A sound arrested him save his head, which he jerked toward the house. Wood clapped on wood, the sound of a door shutting, then boots on planks. Coe reached his hand to his knifehilt but left it there, the knife sheathed so the blade would catch no light. These habits so long unused but still there in his old muscles, in his hot blood. He studied his breath, let it come slow and even so it would make no sound. The boots at the house walked on, then disappeared though no sound of a door followed them. Coe waited. After several seconds he heard a fainter, more distant clap of wood and he stood, slowly, to peer up the creekbank. He could see nothing, not even the house, but he heard a distant, muffled song, the lyrics indecipherable but interrupted by grunts and what he recognized as happy curses. A man in the jakes on the other side of the house, away from the creek.
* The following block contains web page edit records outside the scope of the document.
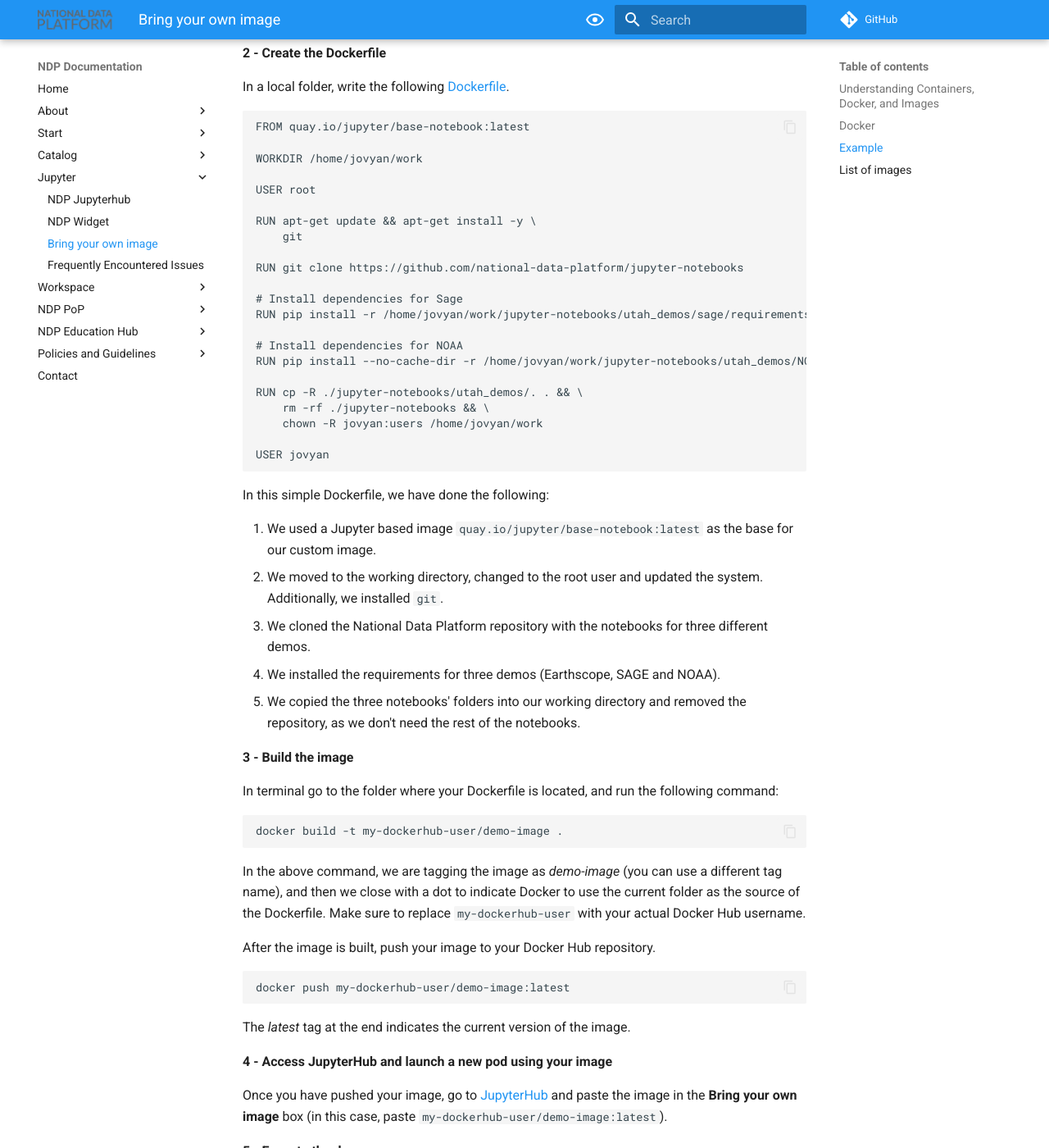
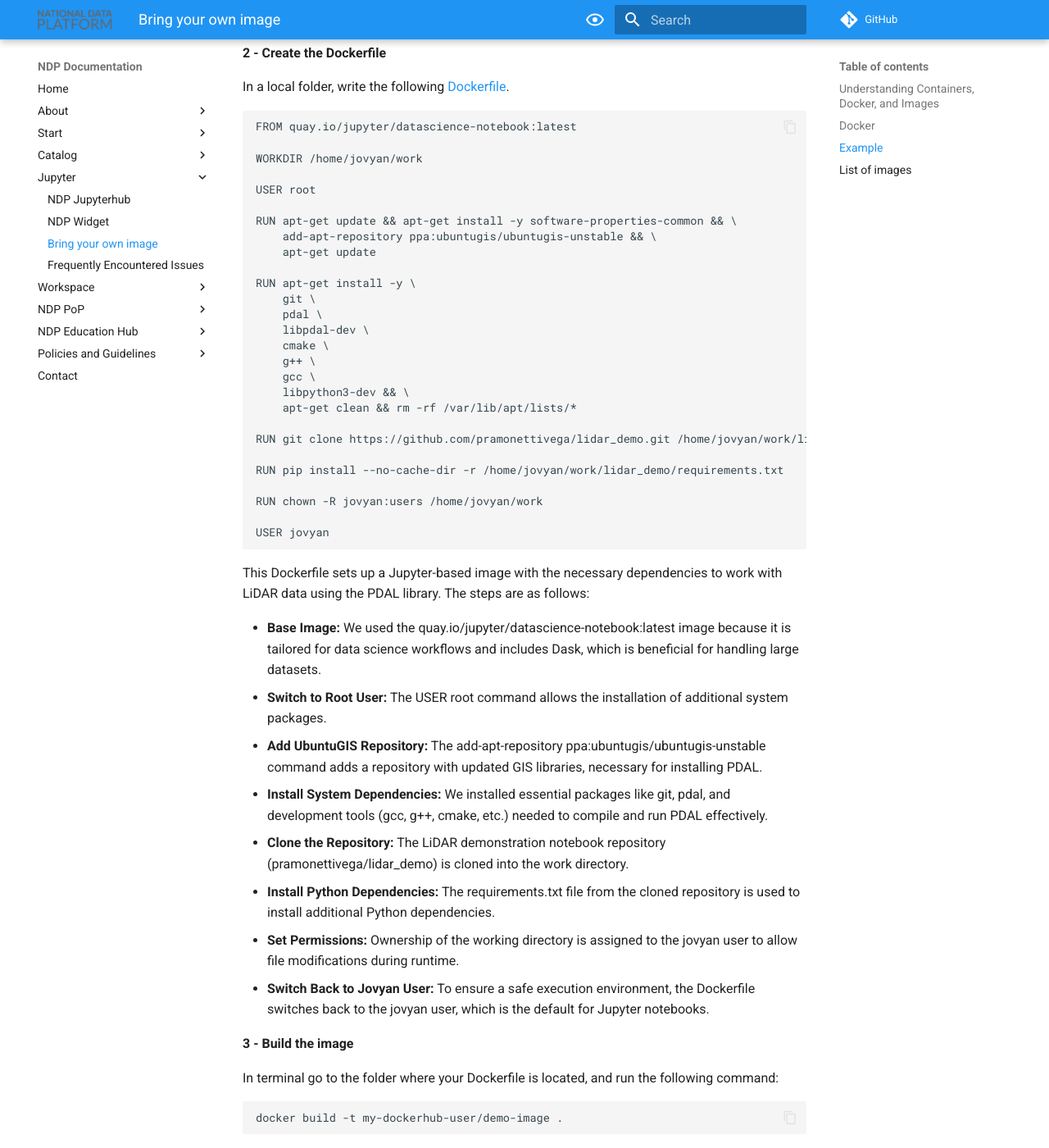
Before and after one commit to national-data-platform/ndp-documentation, an MkDocs documentation site: the page built from docs/jupyter/bring-your-own-image.md, in a window 1280 px wide and 1400 px high, scrolled down 1623 px. Shown: the whole window at 82% size. Built offline with MkDocs 1.6.1 and Material for MkDocs 9.7.7, drawn with Linux system fonts in a browser that asks for light colours; some of the changed text lies outside the part shown.

Commit message:
Updating BYOI

````diff
--- a/docs/jupyter/bring-your-own-image.md
+++ b/docs/jupyter/bring-your-own-image.md
@@ -41,11 +41,10 @@ To be able to setup an image and take the most advantage of it, you will need to
 
 Docker is a system that allows you to create and run applications in a customized environment called
 [containers](https://en.wikipedia.org/wiki/Containerization_(computing)).
-In the back, the JupyterHub service is running a Jupyter Notebook container with minimal configuration. There
 
 ## Example
 
-In this example, we are going to use a repository with three demos developed by the team of the [Scientific Computing and Imaging Institute](https://www.sci.utah.edu/) at the University of Utah.
+In this example, we are going to build an image designed to interact with Aerial LiDAR Scanning (ALS) and Terrestrial Laser Scanning (TLS) data. The source repository of this demo can be found [here](https://github.com/pramonettivega/lidar_demo/tree/main).
 
 **1 - Setup Docker**
 
@@ -58,37 +57,45 @@ Make sure to create a [Docker Hub](https://hub.docker.com/) account during your
 In a local folder, write the following [Dockerfile](https://docs.docker.com/reference/dockerfile/).
 
 ```
-FROM quay.io/jupyter/base-notebook:latest
+FROM quay.io/jupyter/datascience-notebook:latest
 
 WORKDIR /home/jovyan/work
 
 USER root
 
-RUN apt-get update && apt-get install -y \
-    git
+RUN apt-get update && apt-get install -y software-properties-common && \
+    add-apt-repository ppa:ubuntugis/ubuntugis-unstable && \
+    apt-get update
 
-RUN git clone https://github.com/national-data-platform/jupyter-notebooks
+RUN apt-get install -y \
+    git \
+    pdal \
+    libpdal-dev \
+    cmake \
+    g++ \
+    gcc \
+    libpython3-dev && \
+    apt-get clean && rm -rf /var/lib/apt/lists/*
 
-# Install dependencies for Sage
-RUN pip install -r /home/jovyan/work/jupyter-notebooks/utah_demos/sage/requirements.txt
+RUN git clone https://github.com/pramonettivega/lidar_demo.git /home/jovyan/work/lidar_demo
 
-# Install dependencies for NOAA
-RUN pip install --no-cache-dir -r /home/jovyan/work/jupyter-notebooks/utah_demos/NOAA/requirements.txt
+RUN pip install --no-cache-dir -r /home/jovyan/work/lidar_demo/requirements.txt
 
-RUN cp -R ./jupyter-notebooks/utah_demos/. . && \
-    rm -rf ./jupyter-notebooks && \
-    chown -R jovyan:users /home/jovyan/work
+RUN chown -R jovyan:users /home/jovyan/work
 
 USER jovyan
 ```
 
-In this simple Dockerfile, we have done the following:
+This Dockerfile sets up a Jupyter-based image with the necessary dependencies to work with LiDAR data using the PDAL library. The steps are as follows:
 
-1. We used a Jupyter based image `quay.io/jupyter/base-notebook:latest ` as the base for our custom image.
-2. We moved to the working directory, changed to the root user and updated the system. Additionally, we installed `git`.
-3. We cloned the National Data Platform repository with the notebooks for three different demos.
-4. We installed the requirements for three demos (Earthscope, SAGE and NOAA).
-5. We copied the three notebooks' folders into our working directory and removed the repository, as we don't need the rest of the notebooks.
+- **Base Image:** We used the quay.io/jupyter/datascience-notebook:latest image because it is tailored for data science workflows and includes Dask, which is beneficial for handling large datasets.
+- **Switch to Root User:** The USER root command allows the installation of additional system packages.
+- **Add UbuntuGIS Repository:** The add-apt-repository ppa:ubuntugis/ubuntugis-unstable command adds a repository with updated GIS libraries, necessary for installing PDAL.
+- **Install System Dependencies:** We installed essential packages like git, pdal, and development tools (gcc, g++, cmake, etc.) needed to compile and run PDAL effectively.
+- **Clone the Repository:** The LiDAR demonstration notebook repository (pramonettivega/lidar_demo) is cloned into the work directory.
+- **Install Python Dependencies:** The requirements.txt file from the cloned repository is used to install additional Python dependencies.
+- **Set Permissions:** Ownership of the working directory is assigned to the jovyan user to allow file modifications during runtime.
+- **Switch Back to Jovyan User:** To ensure a safe execution environment, the Dockerfile switches back to the jovyan user, which is the default for Jupyter notebooks.
 
 **3 - Build the image**
 
@@ -114,10 +121,9 @@ The *latest* tag at the end indicates the current version of the image.
 Once you have pushed your image, go to [JupyterHub](https://ndp-jupyterhub.nrp-nautilus.io/hub/spawn) and paste the
 image in the **Bring your own image** box (in this case, paste `my-dockerhub-user/demo-image:latest`).
 
-**5 - Execute the demos**
+**5 - Launch server and run the notebook**
 
-Once your pod is ready, go to your current folder and notice three folders associated with each of the demos. Inside each folder, you
-will find a Jupyter Notebook ready for execution.
+After launching your server, go to `root/lidar-demo/` and execute the demo notebook.
 
 ## List of images
 
````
Frozen in the shadowy gully, the first stars pricking through the blue skin of the sky, he imagined what would happen, what had always happened. The man returning from the shithouse, the man spying the drifts of visible breath in the cold air like smoke wafting up through the liveoaks. The man realizing the presence of an intruder on his land, the man descended from the men Coe knew, a man who would know where Coe was and why. He would consider calling into the house for reinforcements, for arms, but he would not want to be called a fool. So the man would step down from the porch into the cold, damp earth, his boots soft in the grass. He would look in the last of the light, and Coe would have to answer, quiet and with a high-pitched voice, an imitation of a boy or, better, a calf if he could manage it. Something to draw the man in, and in the man would come, lured by the voice of something he could handle alone, something he could tell a story of later. And when he was close enough, Coe, even in his elder years, would rush unannounced from the trees, up the rise and out of the shadow, the knife out of the sheath and into the man’s neck in the same movement. The blood hot on Coe’s wrist and forearm, the man’s breath hot on his neck as he leaned in close to die in silence.
It all felt so familiar. It all felt so keen, so clear. Coe caught himself almost wishing for it to happen.
That first night I blazed through a thousand words in about half an hour and wanted to write on but it was late and I had work the next morning. Since then, my pace has been slower, partly because each time I sit down to the book, I’m revising the text before I carry on with the story, and (the past couple of days) partly because I’m sending characters into situations I need to check the details of against history. (Always researching, me.) Still, I’ve put together another 3,000 words this week, for a 4,200-word draft so far, and most of those words are pretty good, I think.
Not the frenzied drafting of a traditional NaNoWriMo, but this is it, gang. This is the beginning of my next novel. And, as a reader, I can’t wait to see how it turns out!
My first-ever attempt at NaNoWriMo resulted in the first draft of Hagridden, out this year from Columbus Press. You can order your copy from several online venues, or enter the Goodreads giveaway for a free, signed copy!